»»

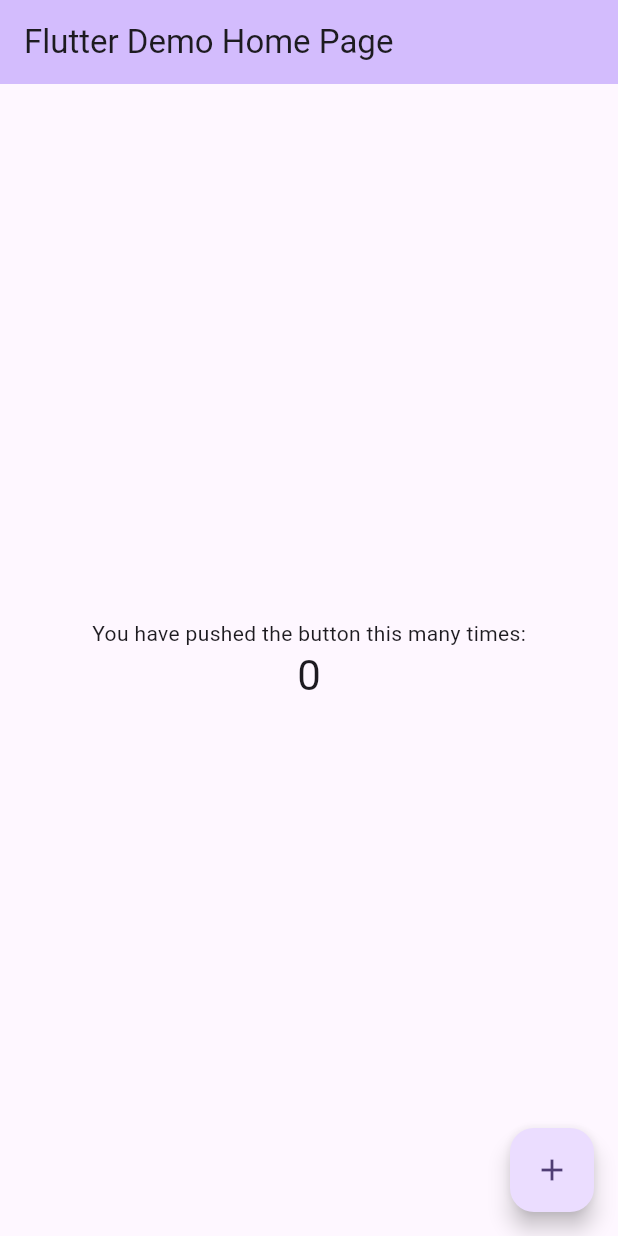
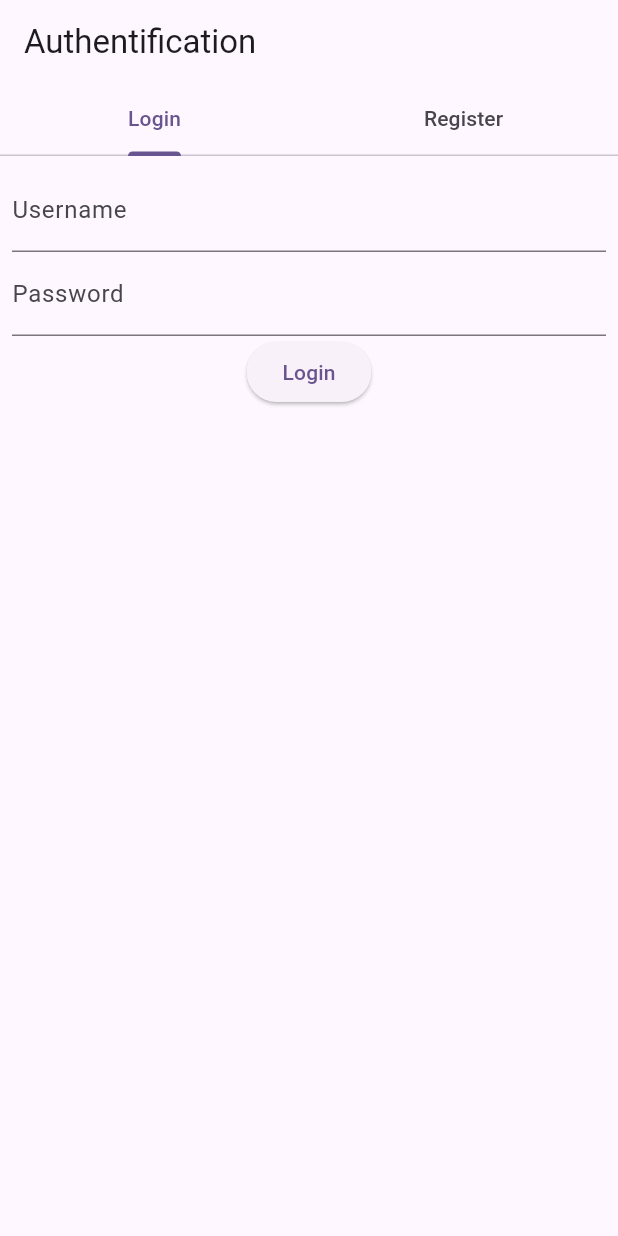
Before and after one commit to elemouellic/FrontCovoiturage, a Flutter app: the screen it shows after launch, on a phone screen of 412 x 824 dp. Run offline on Flutter 3.47's test engine with Material 3 defaults, Android fonts, the phone set to English and light mode, and no system bars; our stand-ins replace shared_preferences.

```diff
--- a/lib/main.dart
+++ b/lib/main.dart
@@ -1,4 +1,6 @@
+// lib/main.dart
 import 'package:flutter/material.dart';
+import 'package:frontcovoiturage/pages/auth_page.dart';
 
 void main() {
   runApp(const MyApp());
@@ -7,119 +9,15 @@ void main() {
 class MyApp extends StatelessWidget {
   const MyApp({super.key});
 
-  // This widget is the root of your application.
   @override
   Widget build(BuildContext context) {
     return MaterialApp(
       title: 'Flutter Demo',
       theme: ThemeData(
-        // This is the theme of your application.
-        //
-        // TRY THIS: Try running your application with "flutter run". You'll see
-        // the application has a purple toolbar. Then, without quitting the app,
-        // try changing the seedColor in the colorScheme below to Colors.green
-        // and then invoke "hot reload" (save your changes or press the "hot
-        // reload" button in a Flutter-supported IDE, or press "r" if you used
-        // the command line to start the app).
-        //
-        // Notice that the counter didn't reset back to zero; the application
-        // state is not lost during the reload. To reset the state, use hot
-        // restart instead.
-        //
-        // This works for code too, not just values: Most code changes can be
-        // tested with just a hot reload.
         colorScheme: ColorScheme.fromSeed(seedColor: Colors.deepPurple),
         useMaterial3: true,
       ),
-      home: const MyHomePage(title: 'Flutter Demo Home Page'),
+      home: const AuthPage(),
     );
   }
 }
-
-class MyHomePage extends StatefulWidget {
-  const MyHomePage({super.key, required this.title});
-
-  // This widget is the home page of your application. It is stateful, meaning
-  // that it has a State object (defined below) that contains fields that affect
-  // how it looks.
-
-  // This class is the configuration for the state. It holds the values (in this
-  // case the title) provided by the parent (in this case the App widget) and
-  // used by the build method of the State. Fields in a Widget subclass are
-  // always marked "final".
-
-  final String title;
-
-  @override
-  State<MyHomePage> createState() => _MyHomePageState();
-}
-
-class _MyHomePageState extends State<MyHomePage> {
-  int _counter = 0;
-
-  void _incrementCounter() {
-    setState(() {
-      // This call to setState tells the Flutter framework that something has
-      // changed in this State, which causes it to rerun the build method below
-      // so that the display can reflect the updated values. If we changed
-      // _counter without calling setState(), then the build method would not be
-      // called again, and so nothing would appear to happen.
-      _counter++;
-    });
-  }
-
-  @override
-  Widget build(BuildContext context) {
-    // This method is rerun every time setState is called, for instance as done
-    // by the _incrementCounter method above.
-    //
-    // The Flutter framework has been optimized to make rerunning build methods
-    // fast, so that you can just rebuild anything that needs updating rather
-    // than having to individually change instances of widgets.
-    return Scaffold(
-      appBar: AppBar(
-        // TRY THIS: Try changing the color here to a specific color (to
-        // Colors.amber, perhaps?) and trigger a hot reload to see the AppBar
-        // change color while the other colors stay the same.
-        backgroundColor: Theme.of(context).colorScheme.inversePrimary,
-        // Here we take the value from the MyHomePage object that was created by
-        // the App.build method, and use it to set our appbar title.
-        title: Text(widget.title),
-      ),
-      body: Center(
-        // Center is a layout widget. It takes a single child and positions it
-        // in the middle of the parent.
-        child: Column(
-          // Column is also a layout widget. It takes a list of children and
-          // arranges them vertically. By default, it sizes itself to fit its
-          // children horizontally, and tries to be as tall as its parent.
-          //
-          // Column has various properties to control how it sizes itself and
-          // how it positions its children. Here we use mainAxisAlignment to
-          // center the children vertically; the main axis here is the vertical
-          // axis because Columns are vertical (the cross axis would be
-          // horizontal).
-          //
-          // TRY THIS: Invoke "debug painting" (choose the "Toggle Debug Paint"
-          // action in the IDE, or press "p" in the console), to see the
-          // wireframe for each widget.
-          mainAxisAlignment: MainAxisAlignment.center,
-          children: <Widget>[
-            const Text(
-              'You have pushed the button this many times:',
-            ),
-            Text(
-              '$_counter',
-              style: Theme.of(context).textTheme.headlineMedium,
-            ),
-          ],
-        ),
-      ),
-      floatingActionButton: FloatingActionButton(
-        onPressed: _incrementCounter,
-        tooltip: 'Increment',
-        child: const Icon(Icons.add),
-      ), // This trailing comma makes auto-formatting nicer for build methods.
-    );
-  }
-}
--- /dev/null
+++ b/lib/pages/auth_page.dart
@@ -0,0 +1,34 @@
+// lib/pages/auth_page.dart
+import 'package:flutter/material.dart';
+import 'package:frontcovoiturage/pages/login_page.dart';
+import 'package:frontcovoiturage/pages/register_page.dart'; // Assurez-vous d'avoir une page d'inscription
+
+/// Page to authenticate
+class AuthPage extends StatelessWidget {
+  const AuthPage({super.key});
+
+  /// Build the widget
+  @override
+  Widget build(BuildContext context) {
+    return DefaultTabController(
+      length: 2,
+      child: Scaffold(
+        appBar: AppBar(
+          title: const Text('Authentification'),
+          bottom: const TabBar(
+            tabs: [
+              Tab(text: 'Login'),
+              Tab(text: 'Register'),
+            ],
+          ),
+        ),
+        body: TabBarView(
+          children: [
+            LoginPage(),
+            RegisterPage(), // Assurez-vous d'avoir une page d'inscription
+          ],
+        ),
+      ),
+    );
+  }
+}
--- /dev/null
+++ b/lib/pages/login_page.dart
@@ -0,0 +1,59 @@
+// lib/pages/login_page.dart
+import 'package:flutter/material.dart';
+import 'package:frontcovoiturage/services/authentication_service.dart';
+
+/// Page to login
+class LoginPage extends StatefulWidget {
+  const LoginPage({super.key});
+
+  /// Create the state of the widget
+  @override
+  LoginPageState createState() => LoginPageState();
+}
+
+/// State of the LoginPage
+class LoginPageState extends State<LoginPage> {
+  final _usernameController = TextEditingController();
+  final _passwordController = TextEditingController();
+  final _authService = AuthenticationService();
+
+  void _login() async {
+    final username = _usernameController.text;
+    final password = _passwordController.text;
+
+    final success = await _authService.login(username, password);
+
+    if (success) {
+      // Navigate to the next page
+    } else {
+      // Show an error message
+    }
+  }
+
+  /// Build the widget
+  @override
+  Widget build(BuildContext context) {
+    return Scaffold(
+      body: Padding(
+        padding: const EdgeInsets.all(8.0),
+        child: Column(
+          children: [
+            TextField(
+              controller: _usernameController,
+              decoration: const InputDecoration(labelText: 'Username'),
+            ),
+            TextField(
+              controller: _passwordController,
+              decoration: const InputDecoration(labelText: 'Password'),
+              obscureText: true,
+            ),
+            ElevatedButton(
+              onPressed: _login,
+              child: const Text('Login'),
+            ),
+          ],
+        ),
+      ),
+    );
+  }
+}
--- a/pubspec.yaml
+++ b/pubspec.yaml
@@ -30,6 +30,8 @@ environment:
 dependencies:
   flutter:
     sdk: flutter
+  http: ^1.2.1
+  shared_preferences: ^2.0.6
 
 
   # The following adds the Cupertino Icons font to your application.
```
Also changed, not shown: lib/pages/home_page.dart (added, +18 -0 lines), lib/pages/profile_page.dart (added, +127 -0 lines), lib/pages/register_page.dart (added, +91 -0 lines), lib/services/authentication_service.dart (added, +119 -0 lines), pubspec.lock.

««

Output, word for word, the full listing above, with no pictures.

Before and after one commit to elemouellic/FrontCovoiturage, a Flutter app: the screen it shows after launch, on a phone screen of 412 x 824 dp. Run offline on Flutter 3.47's test engine with Material 3 defaults, Android fonts, the phone set to English and light mode, and no system bars; our stand-ins replace shared_preferences.

```diff
--- a/lib/main.dart
+++ b/lib/main.dart
@@ -1,4 +1,6 @@
+// lib/main.dart
 import 'package:flutter/material.dart';
+import 'package:frontcovoiturage/pages/auth_page.dart';
 
 void main() {
   runApp(const MyApp());
@@ -7,119 +9,15 @@ void main() {
 class MyApp extends StatelessWidget {
   const MyApp({super.key});
 
-  // This widget is the root of your application.
   @override
   Widget build(BuildContext context) {
     return MaterialApp(
       title: 'Flutter Demo',
       theme: ThemeData(
-        // This is the theme of your application.
-        //
-        // TRY THIS: Try running your application with "flutter run". You'll see
-        // the application has a purple toolbar. Then, without quitting the app,
-        // try changing the seedColor in the colorScheme below to Colors.green
-        // and then invoke "hot reload" (save your changes or press the "hot
-        // reload" button in a Flutter-supported IDE, or press "r" if you used
-        // the command line to start the app).
-        //
-        // Notice that the counter didn't reset back to zero; the application
-        // state is not lost during the reload. To reset the state, use hot
-        // restart instead.
-        //
-        // This works for code too, not just values: Most code changes can be
-        // tested with just a hot reload.
         colorScheme: ColorScheme.fromSeed(seedColor: Colors.deepPurple),
         useMaterial3: true,
       ),
-      home: const MyHomePage(title: 'Flutter Demo Home Page'),
+      home: const AuthPage(),
     );
   }
 }
-
-class MyHomePage extends StatefulWidget {
-  const MyHomePage({super.key, required this.title});
-
-  // This widget is the home page of your application. It is stateful, meaning
-  // that it has a State object (defined below) that contains fields that affect
-  // how it looks.
-
-  // This class is the configuration for the state. It holds the values (in this
-  // case the title) provided by the parent (in this case the App widget) and
-  // used by the build method of the State. Fields in a Widget subclass are
-  // always marked "final".
-
-  final String title;
-
-  @override
-  State<MyHomePage> createState() => _MyHomePageState();
-}
-
-class _MyHomePageState extends State<MyHomePage> {
-  int _counter = 0;
-
-  void _incrementCounter() {
-    setState(() {
-      // This call to setState tells the Flutter framework that something has
-      // changed in this State, which causes it to rerun the build method below
-      // so that the display can reflect the updated values. If we changed
-      // _counter without calling setState(), then the build method would not be
-      // called again, and so nothing would appear to happen.
-      _counter++;
-    });
-  }
-
-  @override
-  Widget build(BuildContext context) {
-    // This method is rerun every time setState is called, for instance as done
-    // by the _incrementCounter method above.
-    //
-    // The Flutter framework has been optimized to make rerunning build methods
-    // fast, so that you can just rebuild anything that needs updating rather
-    // than having to individually change instances of widgets.
-    return Scaffold(
-      appBar: AppBar(
-        // TRY THIS: Try changing the color here to a specific color (to
-        // Colors.amber, perhaps?) and trigger a hot reload to see the AppBar
-        // change color while the other colors stay the same.
-        backgroundColor: Theme.of(context).colorScheme.inversePrimary,
-        // Here we take the value from the MyHomePage object that was created by
-        // the App.build method, and use it to set our appbar title.
-        title: Text(widget.title),
-      ),
-      body: Center(
-        // Center is a layout widget. It takes a single child and positions it
-        // in the middle of the parent.
-        child: Column(
-          // Column is also a layout widget. It takes a list of children and
-          // arranges them vertically. By default, it sizes itself to fit its
-          // children horizontally, and tries to be as tall as its parent.
-          //
-          // Column has various properties to control how it sizes itself and
-          // how it positions its children. Here we use mainAxisAlignment to
-          // center the children vertically; the main axis here is the vertical
-          // axis because Columns are vertical (the cross axis would be
-          // horizontal).
-          //
-          // TRY THIS: Invoke "debug painting" (choose the "Toggle Debug Paint"
-          // action in the IDE, or press "p" in the console), to see the
-          // wireframe for each widget.
-          mainAxisAlignment: MainAxisAlignment.center,
-          children: <Widget>[
-            const Text(
-              'You have pushed the button this many times:',
-            ),
-            Text(
-              '$_counter',
-              style: Theme.of(context).textTheme.headlineMedium,
-            ),
-          ],
-        ),
-      ),
-      floatingActionButton: FloatingActionButton(
-        onPressed: _incrementCounter,
-        tooltip: 'Increment',
-        child: const Icon(Icons.add),
-      ), // This trailing comma makes auto-formatting nicer for build methods.
-    );
-  }
-}
--- /dev/null
+++ b/lib/pages/auth_page.dart
@@ -0,0 +1,34 @@
+// lib/pages/auth_page.dart
+import 'package:flutter/material.dart';
+import 'package:frontcovoiturage/pages/login_page.dart';
+import 'package:frontcovoiturage/pages/register_page.dart'; // Assurez-vous d'avoir une page d'inscription
+
+/// Page to authenticate
+class AuthPage extends StatelessWidget {
+  const AuthPage({super.key});
+
+  /// Build the widget
+  @override
+  Widget build(BuildContext context) {
+    return DefaultTabController(
+      length: 2,
+      child: Scaffold(
+        appBar: AppBar(
+          title: const Text('Authentification'),
+          bottom: const TabBar(
+            tabs: [
+              Tab(text: 'Login'),
+              Tab(text: 'Register'),
+            ],
+          ),
+        ),
+        body: TabBarView(
+          children: [
+            LoginPage(),
+            RegisterPage(), // Assurez-vous d'avoir une page d'inscription
+          ],
+        ),
+      ),
+    );
+  }
+}
--- /dev/null
+++ b/lib/pages/login_page.dart
@@ -0,0 +1,59 @@
+// lib/pages/login_page.dart
+import 'package:flutter/material.dart';
+import 'package:frontcovoiturage/services/authentication_service.dart';
+
+/// Page to login
+class LoginPage extends StatefulWidget {
+  const LoginPage({super.key});
+
+  /// Create the state of the widget
+  @override
+  LoginPageState createState() => LoginPageState();
+}
+
+/// State of the LoginPage
+class LoginPageState extends State<LoginPage> {
+  final _usernameController = TextEditingController();
+  final _passwordController = TextEditingController();
+  final _authService = AuthenticationService();
+
+  void _login() async {
+    final username = _usernameController.text;
+    final password = _passwordController.text;
+
+    final success = await _authService.login(username, password);
+
+    if (success) {
+      // Navigate to the next page
+    } else {
+      // Show an error message
+    }
+  }
+
+  /// Build the widget
+  @override
+  Widget build(BuildContext context) {
+    return Scaffold(
+      body: Padding(
+        padding: const EdgeInsets.all(8.0),
+        child: Column(
+          children: [
+            TextField(
+              controller: _usernameController,
+              decoration: const InputDecoration(labelText: 'Username'),
+            ),
+            TextField(
+              controller: _passwordController,
+              decoration: const InputDecoration(labelText: 'Password'),
+              obscureText: true,
+            ),
+            ElevatedButton(
+              onPressed: _login,
+              child: const Text('Login'),
+            ),
+          ],
+        ),
+      ),
+    );
+  }
+}
--- a/pubspec.yaml
+++ b/pubspec.yaml
@@ -30,6 +30,8 @@ environment:
 dependencies:
   flutter:
     sdk: flutter
+  http: ^1.2.1
+  shared_preferences: ^2.0.6
 
 
   # The following adds the Cupertino Icons font to your application.
```
Also changed, not shown: lib/pages/home_page.dart (added, +18 -0 lines), lib/pages/profile_page.dart (added, +127 -0 lines), lib/pages/register_page.dart (added, +91 -0 lines), lib/services/authentication_service.dart (added, +119 -0 lines), pubspec.lock.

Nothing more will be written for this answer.